This is the first of a two-part series from Real Magnet looking at best practices for re-engaging your association members.
Why everyone thinks you should trim your list.
Currently, the prevailing intelligence in the industry dictates the major email providers (Yahoo and Google, among others) use some form of engagement metrics to determine inbox placement. A recent study by Return Path showed low user engagement was the No. 1 reason email was routed to the spam folder. Simply put: if recipients don’t open your association emails, your future email will likely not get delivered either.
If email providers send your email to spam because of low engagement rates, then it stands to reason increasing engagement is a solid suggestion for getting to the inbox. In some cases, this is accomplished through tweaking and testing content.
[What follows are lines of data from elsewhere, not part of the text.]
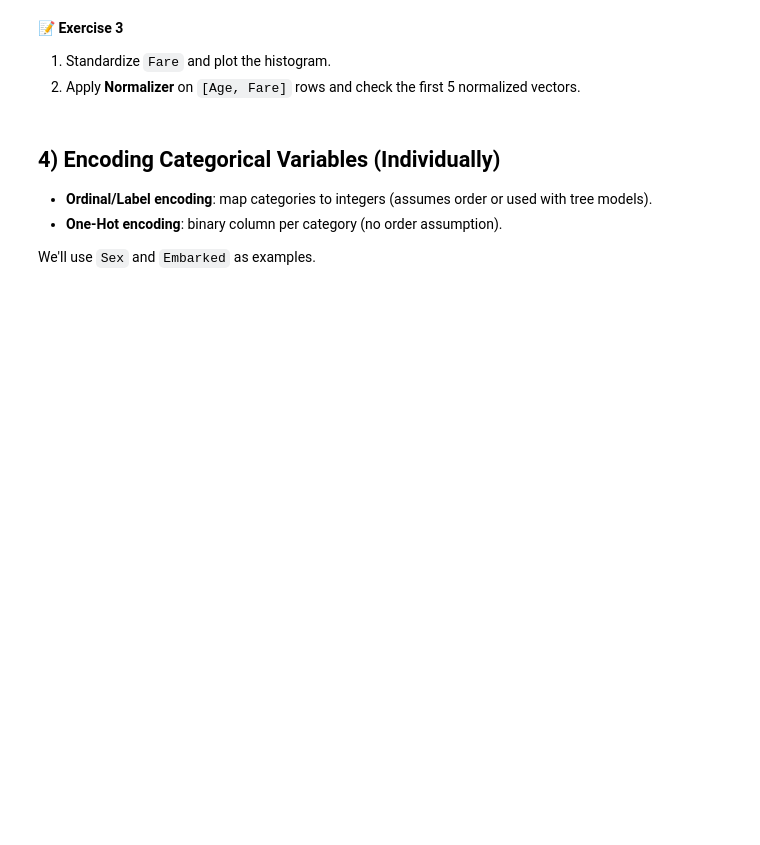
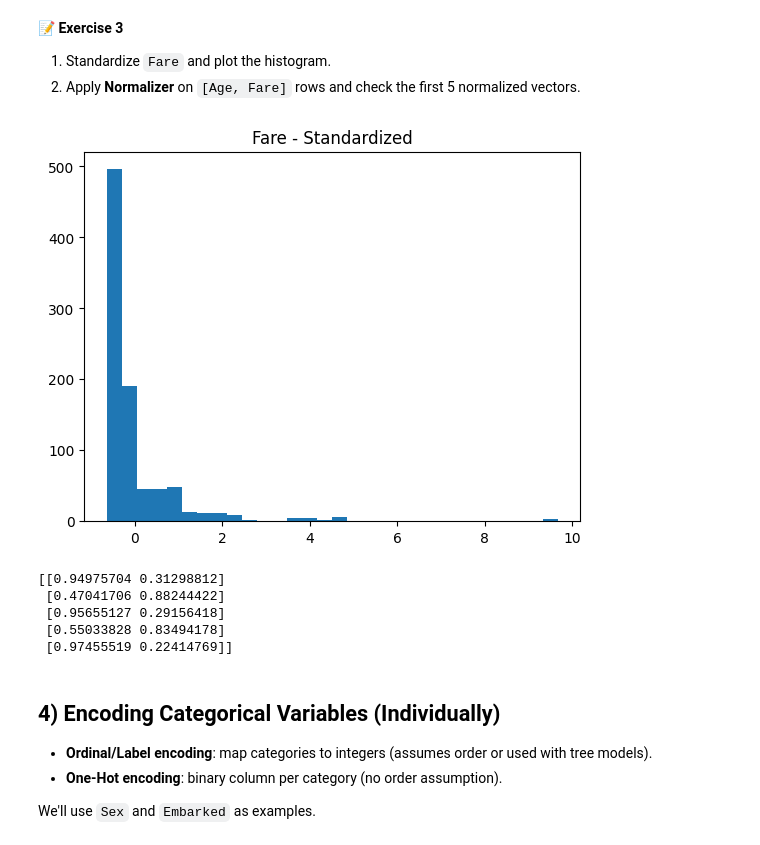
Before and after one commit to Gnana-Prudhvi-Rasamsetti/Machine-learning, a Jupyter notebook: Feature_Engineering_PartA_AP23110010542.ipynb, the cells around one changed output. Cells and saved outputs as stored; diff of their text form; code cells hidden in the pictures; blank space fills up the shorter version.

```diff
--- a/Feature_Engineering_PartA_AP23110010542.ipynb
+++ b/Feature_Engineering_PartA_AP23110010542.ipynb
@@ -245,6 +255,34 @@ plt.show()
 **📝 Exercise 3**
 1) Standardize `Fare` and plot the histogram.
 2) Apply **Normalizer** on `[Age, Fare]` rows and check the first 5 normalized vectors.
+# %%
+# Standardize Fare
+fare_std = sc_std.fit_transform(df_imp[['Fare']])
+
+# Plot histogram
+plt.hist(fare_std.flatten(), bins=30)
+plt.title("Fare - Standardized")
+plt.show()
+# %% [output]
+[figure, added]
+# %%
+from sklearn.preprocessing import Normalizer
+
+# Select Age and Fare
+X = df_imp[['Age', 'Fare']].dropna()
+
+# Apply Normalizer
+sc_norm = Normalizer()
+X_norm = sc_norm.fit_transform(X)
+
+# First 5 normalized vectors
+print(X_norm[:5])
+# %% [output]
+[[0.94975704 0.31298812]
+ [0.47041706 0.88244422]
+ [0.95655127 0.29156418]
+ [0.55033828 0.83494178]
+ [0.97455519 0.22414769]]
 # %% [markdown]
 ## 4) Encoding Categorical Variables (Individually)
 
```
Also changed, not shown: parts of 23 cells of this notebook.
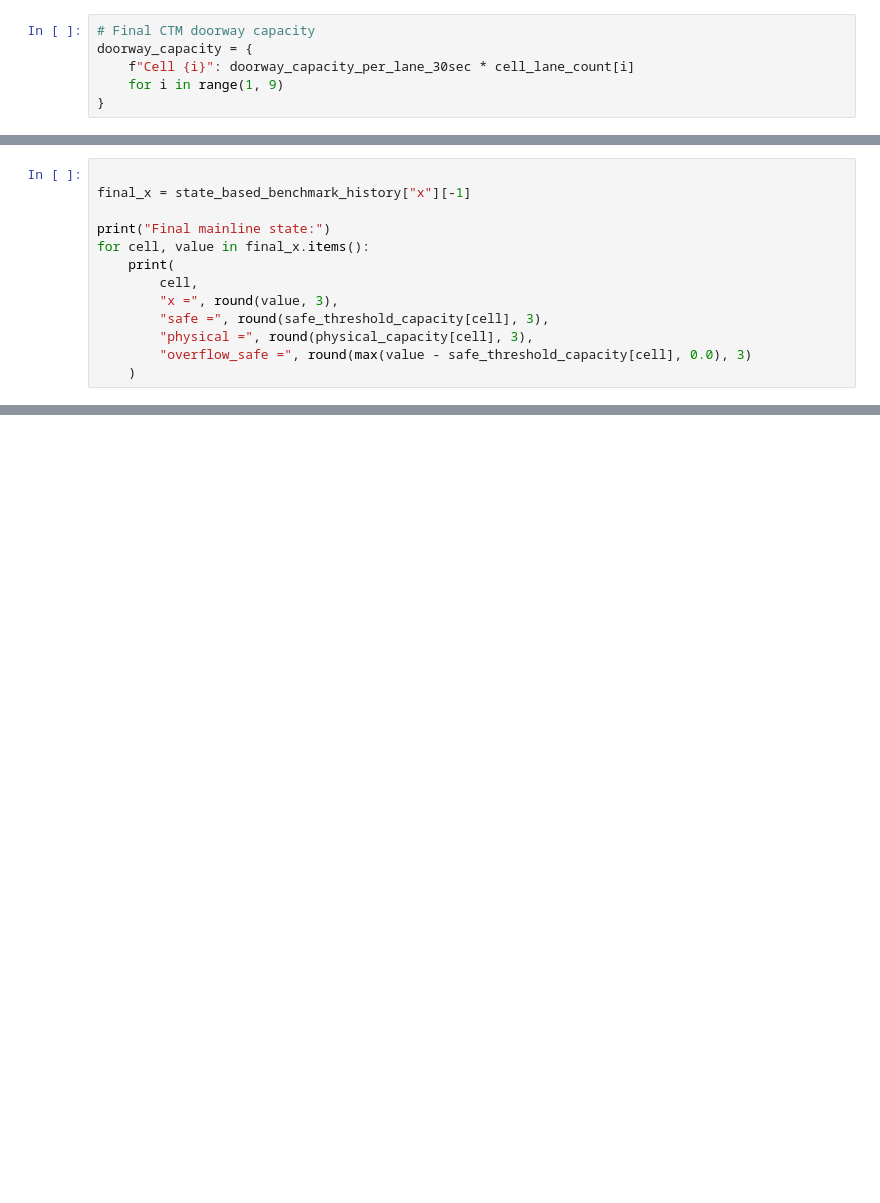
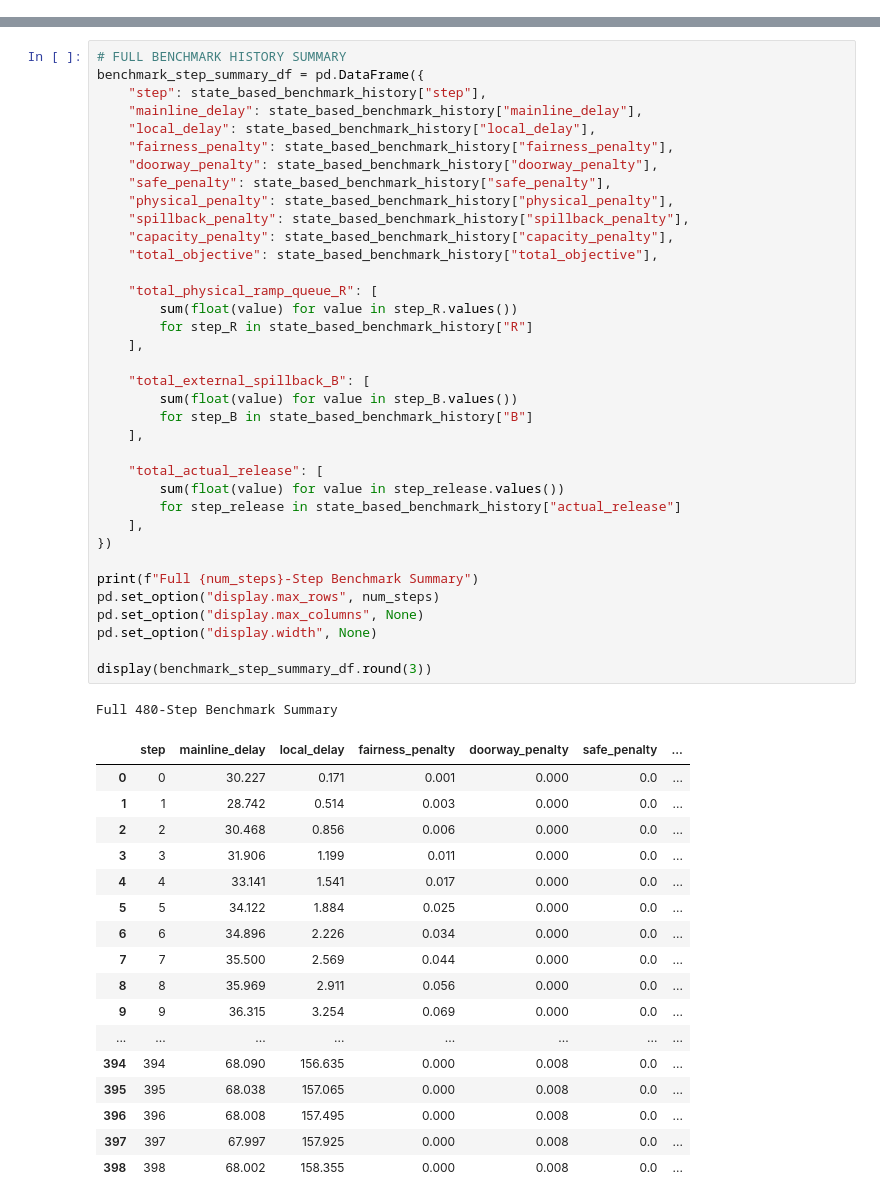
Before and after one commit to IsaacHusaiin/ADMM-Highway-Delay-Control, a Jupyter notebook: Benchmark_calculation.ipynb, the cells around one changed output, grey strips where cells are left out. Cells and saved outputs as stored; diff of their text form; blank space fills up the shorter version.

```diff
--- a/Benchmark_calculation.ipynb
+++ b/Benchmark_calculation.ipynb
@@ -2341,6 +0,0 @@ cell_lane_count = {
-# %%
-# Final CTM doorway capacity
-doorway_capacity = {
-    f"Cell {i}": doorway_capacity_per_lane_30sec * cell_lane_count[i]
-    for i in range(1, 9)
-}
@@ -5923,13 +0,0 @@ PASS: shared_benchmark_inputs.pkl was freshly exported from the current benchmar
-# %%
-
-final_x = state_based_benchmark_history["x"][-1]
-
-print("Final mainline state:")
-for cell, value in final_x.items():
-    print(
-        cell,
-        "x =", round(value, 3),
-        "safe =", round(safe_threshold_capacity[cell], 3),
-        "physical =", round(physical_capacity[cell], 3),
-        "overflow_safe =", round(max(value - safe_threshold_capacity[cell], 0.0), 3)
-    )
@@ -6405,0 +6565,55 @@ PASS: no off-ramp over-drain occurred in the benchmark run.
+# %%
+# FULL BENCHMARK HISTORY SUMMARY
+benchmark_step_summary_df = pd.DataFrame({
+    "step": state_based_benchmark_history["step"],
+    "mainline_delay": state_based_benchmark_history["mainline_delay"],
+    "local_delay": state_based_benchmark_history["local_delay"],
+    "fairness_penalty": state_based_benchmark_history["fairness_penalty"],
+    "doorway_penalty": state_based_benchmark_history["doorway_penalty"],
+    "safe_penalty": state_based_benchmark_history["safe_penalty"],
+    "physical_penalty": state_based_benchmark_history["physical_penalty"],
+    "spillback_penalty": state_based_benchmark_history["spillback_penalty"],
+    "capacity_penalty": state_based_benchmark_history["capacity_penalty"],
+    "total_objective": state_based_benchmark_history["total_objective"],
+
+    "total_physical_ramp_queue_R": [
+        sum(float(value) for value in step_R.values())
+        for step_R in state_based_benchmark_history["R"]
+    ],
+
+    "total_external_spillback_B": [
+        sum(float(value) for value in step_B.values())
+        for step_B in state_based_benchmark_history["B"]
+    ],
+
+    "total_actual_release": [
+        sum(float(value) for value in step_release.values())
+        for step_release in state_based_benchmark_history["actual_release"]
+    ],
+})
+
+print(f"Full {num_steps}-Step Benchmark Summary")
+pd.set_option("display.max_rows", num_steps)
+pd.set_option("display.max_columns", None)
+pd.set_option("display.width", None)
+
+display(benchmark_step_summary_df.round(3))
+# %% [output]
+Full 480-Step Benchmark Summary
+|  | step | mainline_delay | local_delay | fairness_penalty | doorway_penalty | safe_penalty | ... |
+| 0 | 0 | 30.227 | 0.171 | 0.001 | 0.000 | 0.0 | ... |
+| 1 | 1 | 28.742 | 0.514 | 0.003 | 0.000 | 0.0 | ... |
+| 2 | 2 | 30.468 | 0.856 | 0.006 | 0.000 | 0.0 | ... |
+| 3 | 3 | 31.906 | 1.199 | 0.011 | 0.000 | 0.0 | ... |
+| 4 | 4 | 33.141 | 1.541 | 0.017 | 0.000 | 0.0 | ... |
+| 5 | 5 | 34.122 | 1.884 | 0.025 | 0.000 | 0.0 | ... |
+| 6 | 6 | 34.896 | 2.226 | 0.034 | 0.000 | 0.0 | ... |
+| 7 | 7 | 35.500 | 2.569 | 0.044 | 0.000 | 0.0 | ... |
+| 8 | 8 | 35.969 | 2.911 | 0.056 | 0.000 | 0.0 | ... |
+| 9 | 9 | 36.315 | 3.254 | 0.069 | 0.000 | 0.0 | ... |
+| ... | ... | ... | ... | ... | ... | ... | ... |
+| 394 | 394 | 68.090 | 156.635 | 0.000 | 0.008 | 0.0 | ... |
+| 395 | 395 | 68.038 | 157.065 | 0.000 | 0.008 | 0.0 | ... |
+| 396 | 396 | 68.008 | 157.495 | 0.000 | 0.008 | 0.0 | ... |
+| 397 | 397 | 67.997 | 157.925 | 0.000 | 0.008 | 0.0 | ... |
+| 398 | 398 | 68.002 | 158.355 | 0.000 | 0.008 | 0.0 | ... |
```
Also changed, not shown: parts of 121 cells of this notebook.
If your subject lines and content are compelling, readers will continue to open your messages. It seems straightforward, but what if that doesn’t work?
When you’ve tested various subject lines and content, but your delivery rates are still poor, a lack of engagement is most likely the culprit. Then you often hear suggestions to trim your list of inactive recipients. Upon examination, the math behind it all is simple:
- If you send to 100,000 recipients and 5,000 open regularly, you have a 5% open rate.
- If you trim your list to 50,000 recipients and those same 5,000 open regularly, you now have a 10% open rate.
In the end, you’re still getting the same number of regular openers. But, the email provider or ISP now sees your readership is more engaged because a higher percentage of your users are acting on your emails.
Removing recipients who don’t interact with your emails is typically a good thing. It improves deliverability, and you’re not spending money to send emails to people who ignore them. However, many marketing and membership directors, VPs and other association leaders don’t share the same point of view. Varying studies place the average number of inactive contacts in a marketing list between 25% and 60%.
Reducing your list by a quarter or more comes as a shock. And, it’s often impossible for association marketers as newsletters and other content are membership benefits. So, what’s the best way to move forward without completely gutting your membership list?
Re-engagement to the rescue.
A re-engagement campaign provides another opportunity for your members to engage with your messages before they are removed from your mailing rotation. Many recipients don’t realize they ignore your messages. A re-engagement campaign serves as a wake-up call prompting them to act.
There’s no one-size-fits-all solution for an effective re-engagement campaign. But, most follow a few basic guidelines. It’s recommended you use the following as a starting point and adapt your strategy based on your responses and your member base.
1. Limit the number of messages. The best re-engagement campaigns often contain only two to three messages. Keeping your series short helps convey the sense of urgency while avoiding recipient fatigue. In addition, if your members see too many messages announcing their last chance to engage, they may feel baited or distrust the message.
2. An open may not be enough. Before you begin, you must determine what constitutes re-engagement from your members. Is it an open or is it some other required action? The answer often depends on several factors, such as:
- How long have the contacts been unengaged?
- Is this a one-time or ongoing re-engagement campaign?
- Has there been other action from the recipients, such as purchases, learning, etc.?
- Are the recipients active members of your organization?
If you’re sending a one-off re-engagement campaign, best practices dictate you include a confirmation link which a member must click to remain on your list. This is especially true if the recipients are inactive for a year or more.
3. The message subject is vital. Your subject must stand out in a crowded inbox and capture the reader’s attention. However, it’s also important to not mislead in the subject line. The subject “You’ve won a million dollars!” might get lots of opens, but it’s dishonest and illegal under CAN-SPAM (unless, of course, they have won).
An effective subject line includes a sense of urgency and a call to action. Depending on your audience, a tongue-in-cheek approach often attracts attention and prompts responses.
Whatever you decide, your email subject line must be noticeably different from your regular subject lines. Here are a few examples:
- RESPONSE REQUIRED: Do you want our emails?
- ACT NOW or this is the last email you’ll receive!
- Are you breaking up with us? We must know . . .
- Do we need to give you some space? Your inbox seems a little crowded.
Come back next month to learn what the other three basic best practices are for re-engaging your association members.